Data extracts below:

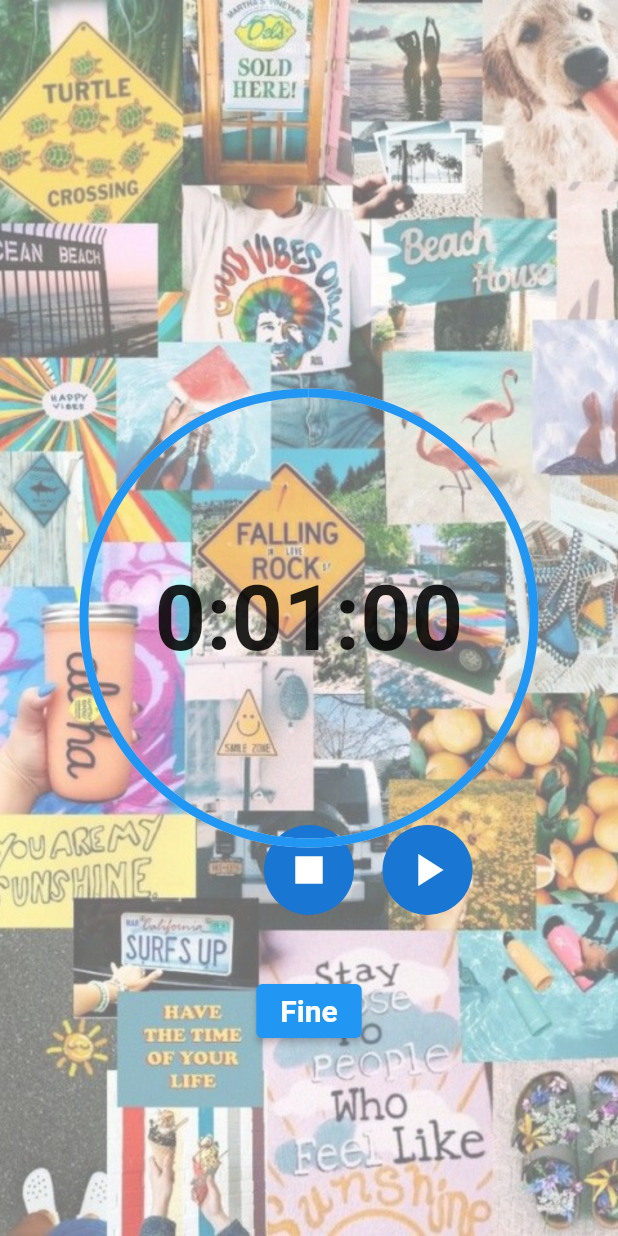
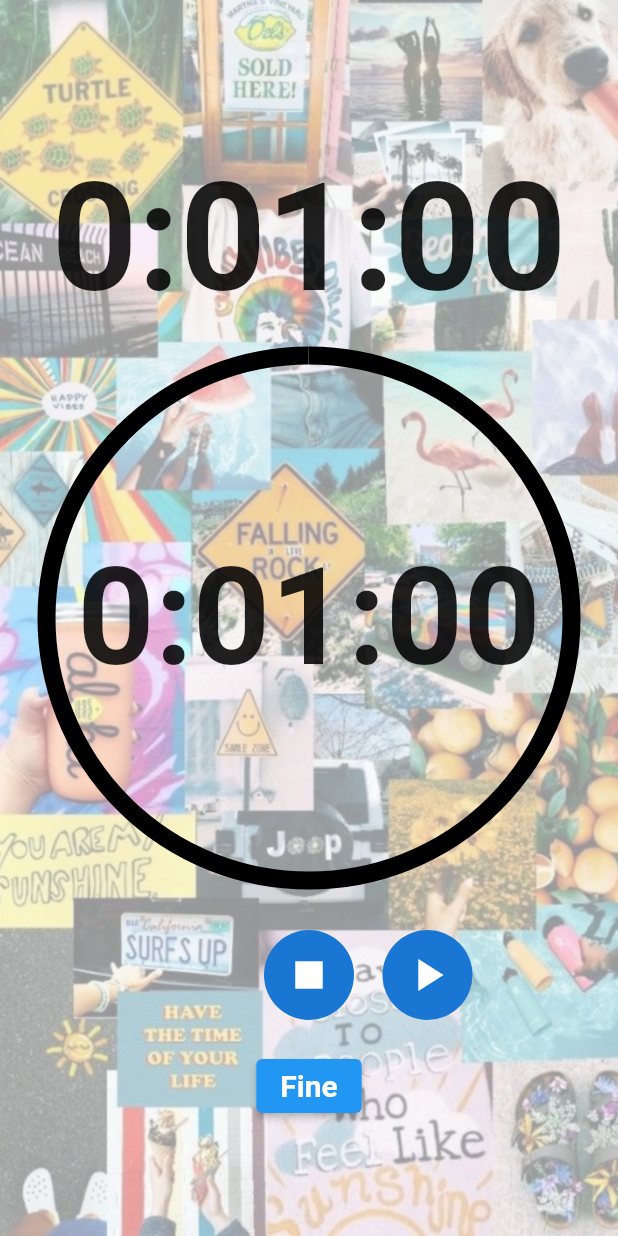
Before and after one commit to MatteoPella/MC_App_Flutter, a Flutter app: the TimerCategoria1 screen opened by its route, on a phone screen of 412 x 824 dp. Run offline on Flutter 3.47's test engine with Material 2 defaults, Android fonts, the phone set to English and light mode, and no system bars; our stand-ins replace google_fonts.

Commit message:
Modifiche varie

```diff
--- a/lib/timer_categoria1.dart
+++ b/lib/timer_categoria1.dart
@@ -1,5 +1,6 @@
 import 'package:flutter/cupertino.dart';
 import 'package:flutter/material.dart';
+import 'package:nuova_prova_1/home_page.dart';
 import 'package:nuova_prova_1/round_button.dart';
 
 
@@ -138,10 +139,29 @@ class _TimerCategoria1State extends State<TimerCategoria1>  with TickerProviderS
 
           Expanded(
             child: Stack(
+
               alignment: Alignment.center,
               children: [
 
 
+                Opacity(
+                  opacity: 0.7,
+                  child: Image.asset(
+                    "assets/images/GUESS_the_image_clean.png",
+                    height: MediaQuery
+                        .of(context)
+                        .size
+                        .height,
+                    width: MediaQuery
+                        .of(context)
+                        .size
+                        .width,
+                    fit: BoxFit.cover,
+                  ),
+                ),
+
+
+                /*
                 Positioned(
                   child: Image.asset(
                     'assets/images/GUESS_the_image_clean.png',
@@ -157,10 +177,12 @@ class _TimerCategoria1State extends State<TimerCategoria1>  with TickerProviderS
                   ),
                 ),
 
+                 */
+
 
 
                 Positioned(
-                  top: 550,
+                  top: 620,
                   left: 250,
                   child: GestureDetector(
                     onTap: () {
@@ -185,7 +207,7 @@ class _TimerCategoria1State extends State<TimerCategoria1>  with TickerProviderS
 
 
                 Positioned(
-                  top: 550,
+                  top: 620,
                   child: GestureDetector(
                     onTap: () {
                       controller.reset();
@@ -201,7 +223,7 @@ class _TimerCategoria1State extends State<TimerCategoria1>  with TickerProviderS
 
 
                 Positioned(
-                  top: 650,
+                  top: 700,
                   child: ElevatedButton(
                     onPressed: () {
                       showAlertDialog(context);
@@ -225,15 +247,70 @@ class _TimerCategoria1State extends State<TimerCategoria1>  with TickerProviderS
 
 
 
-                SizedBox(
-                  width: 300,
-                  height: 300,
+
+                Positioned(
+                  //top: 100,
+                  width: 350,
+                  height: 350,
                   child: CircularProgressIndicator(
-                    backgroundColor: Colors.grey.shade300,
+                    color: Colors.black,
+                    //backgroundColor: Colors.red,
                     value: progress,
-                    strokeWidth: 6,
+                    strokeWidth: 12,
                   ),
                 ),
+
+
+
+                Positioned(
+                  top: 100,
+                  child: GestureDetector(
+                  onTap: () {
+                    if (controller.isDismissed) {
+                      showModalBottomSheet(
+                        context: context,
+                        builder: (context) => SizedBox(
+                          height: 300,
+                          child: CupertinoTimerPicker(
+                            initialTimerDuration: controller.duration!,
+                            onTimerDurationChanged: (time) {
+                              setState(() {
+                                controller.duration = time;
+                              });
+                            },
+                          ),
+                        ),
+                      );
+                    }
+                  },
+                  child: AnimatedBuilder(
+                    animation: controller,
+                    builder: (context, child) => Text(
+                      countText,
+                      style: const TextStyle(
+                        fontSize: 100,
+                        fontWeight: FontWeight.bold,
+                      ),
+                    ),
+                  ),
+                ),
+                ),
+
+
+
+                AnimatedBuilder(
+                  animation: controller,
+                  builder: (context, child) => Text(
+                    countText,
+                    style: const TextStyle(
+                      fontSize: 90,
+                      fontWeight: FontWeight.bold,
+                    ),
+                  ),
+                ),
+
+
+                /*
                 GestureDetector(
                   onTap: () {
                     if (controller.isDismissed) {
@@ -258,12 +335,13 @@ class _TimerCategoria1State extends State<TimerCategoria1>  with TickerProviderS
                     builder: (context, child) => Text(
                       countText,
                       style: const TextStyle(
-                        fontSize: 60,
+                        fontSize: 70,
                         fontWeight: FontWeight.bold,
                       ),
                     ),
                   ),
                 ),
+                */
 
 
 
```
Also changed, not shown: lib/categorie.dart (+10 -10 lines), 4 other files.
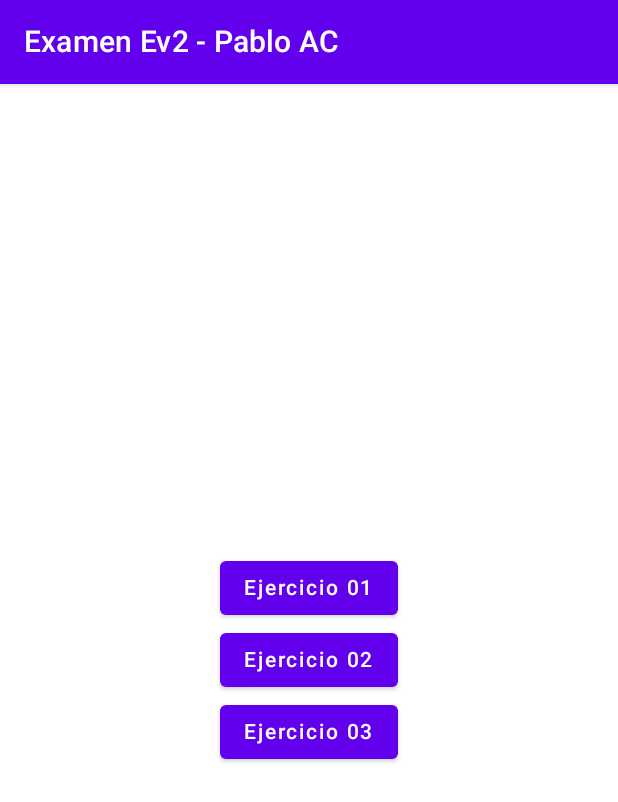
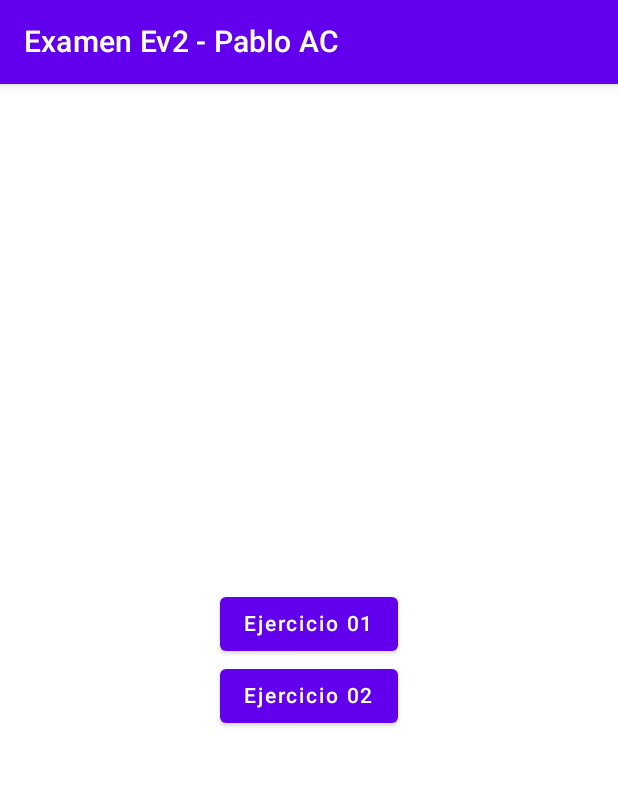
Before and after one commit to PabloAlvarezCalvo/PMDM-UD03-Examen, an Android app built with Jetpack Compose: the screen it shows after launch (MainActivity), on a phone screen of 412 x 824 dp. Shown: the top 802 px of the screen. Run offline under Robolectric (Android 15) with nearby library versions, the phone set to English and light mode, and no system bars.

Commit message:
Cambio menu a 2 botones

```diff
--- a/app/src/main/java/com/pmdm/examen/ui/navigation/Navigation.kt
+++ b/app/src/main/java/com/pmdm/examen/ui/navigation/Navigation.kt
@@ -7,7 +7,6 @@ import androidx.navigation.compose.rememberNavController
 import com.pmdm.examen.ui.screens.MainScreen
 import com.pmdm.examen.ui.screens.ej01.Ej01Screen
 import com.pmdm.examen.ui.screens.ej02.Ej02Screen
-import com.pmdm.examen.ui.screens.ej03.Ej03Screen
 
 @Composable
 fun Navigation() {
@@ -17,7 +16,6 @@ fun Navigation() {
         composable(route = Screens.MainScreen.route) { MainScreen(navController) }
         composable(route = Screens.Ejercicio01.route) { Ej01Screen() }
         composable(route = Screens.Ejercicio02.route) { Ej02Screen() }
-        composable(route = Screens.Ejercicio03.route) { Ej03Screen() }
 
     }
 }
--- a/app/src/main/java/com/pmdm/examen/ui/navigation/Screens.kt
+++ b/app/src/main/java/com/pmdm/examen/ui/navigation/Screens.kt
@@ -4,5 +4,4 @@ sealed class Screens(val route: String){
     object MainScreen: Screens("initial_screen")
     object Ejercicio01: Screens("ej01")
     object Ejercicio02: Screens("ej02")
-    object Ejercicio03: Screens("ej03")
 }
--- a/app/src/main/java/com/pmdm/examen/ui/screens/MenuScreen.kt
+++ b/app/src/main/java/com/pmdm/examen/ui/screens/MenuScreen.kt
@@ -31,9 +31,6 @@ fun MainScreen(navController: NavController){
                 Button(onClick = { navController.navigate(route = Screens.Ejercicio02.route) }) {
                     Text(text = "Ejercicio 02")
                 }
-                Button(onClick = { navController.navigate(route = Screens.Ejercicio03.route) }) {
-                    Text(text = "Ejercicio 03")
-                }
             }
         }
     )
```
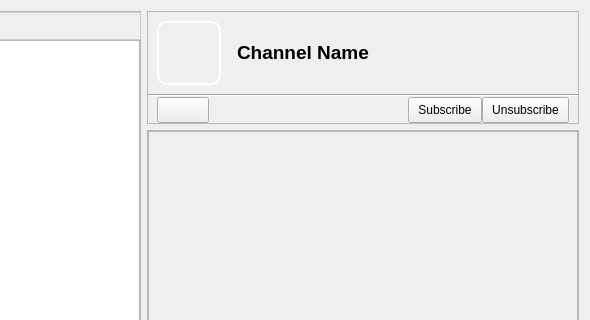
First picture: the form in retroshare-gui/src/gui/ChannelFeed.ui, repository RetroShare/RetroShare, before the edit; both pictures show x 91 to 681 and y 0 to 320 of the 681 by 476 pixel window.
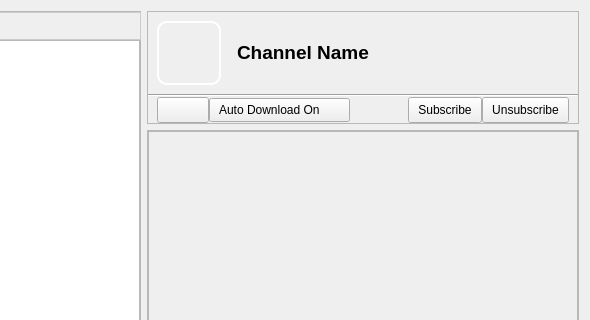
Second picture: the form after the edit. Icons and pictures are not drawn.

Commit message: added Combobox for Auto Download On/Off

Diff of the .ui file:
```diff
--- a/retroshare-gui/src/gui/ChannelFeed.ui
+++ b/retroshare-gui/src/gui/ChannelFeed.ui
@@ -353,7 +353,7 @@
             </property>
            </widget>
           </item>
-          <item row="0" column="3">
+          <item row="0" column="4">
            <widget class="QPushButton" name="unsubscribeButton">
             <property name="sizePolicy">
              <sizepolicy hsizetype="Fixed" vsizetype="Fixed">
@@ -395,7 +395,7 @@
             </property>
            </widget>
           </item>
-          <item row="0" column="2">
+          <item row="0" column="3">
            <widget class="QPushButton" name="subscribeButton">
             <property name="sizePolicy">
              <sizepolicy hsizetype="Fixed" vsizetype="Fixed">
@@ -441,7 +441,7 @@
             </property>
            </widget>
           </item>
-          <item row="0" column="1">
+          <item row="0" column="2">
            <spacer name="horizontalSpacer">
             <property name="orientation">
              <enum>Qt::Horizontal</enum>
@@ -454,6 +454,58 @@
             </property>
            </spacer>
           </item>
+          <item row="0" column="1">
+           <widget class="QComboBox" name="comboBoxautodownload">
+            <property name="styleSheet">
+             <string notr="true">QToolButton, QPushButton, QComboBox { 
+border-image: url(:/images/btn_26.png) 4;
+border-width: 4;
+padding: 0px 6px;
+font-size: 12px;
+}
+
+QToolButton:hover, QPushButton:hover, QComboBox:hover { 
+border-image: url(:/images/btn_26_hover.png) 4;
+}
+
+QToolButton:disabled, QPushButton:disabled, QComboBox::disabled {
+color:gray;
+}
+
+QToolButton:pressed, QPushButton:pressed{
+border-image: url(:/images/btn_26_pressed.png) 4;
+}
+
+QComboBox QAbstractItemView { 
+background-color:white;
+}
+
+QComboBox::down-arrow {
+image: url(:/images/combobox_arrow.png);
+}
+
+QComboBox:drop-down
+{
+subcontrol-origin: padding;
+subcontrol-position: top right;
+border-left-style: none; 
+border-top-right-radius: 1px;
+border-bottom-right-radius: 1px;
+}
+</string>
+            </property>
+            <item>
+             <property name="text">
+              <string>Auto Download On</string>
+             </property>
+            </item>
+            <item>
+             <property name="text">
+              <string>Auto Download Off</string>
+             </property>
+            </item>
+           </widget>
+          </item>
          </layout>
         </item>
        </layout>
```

End of Data extracts.

» **Work to be completed**: Each line that holds the string "retroshare" is to be copied from the entries above.

» **Written response**:
First picture: the form in retroshare-gui/src/gui/ChannelFeed.ui, repository RetroShare/RetroShare, before the edit; both pictures show x 91 to 681 and y 0 to 320 of the 681 by 476 pixel window.
--- a/retroshare-gui/src/gui/ChannelFeed.ui
+++ b/retroshare-gui/src/gui/ChannelFeed.ui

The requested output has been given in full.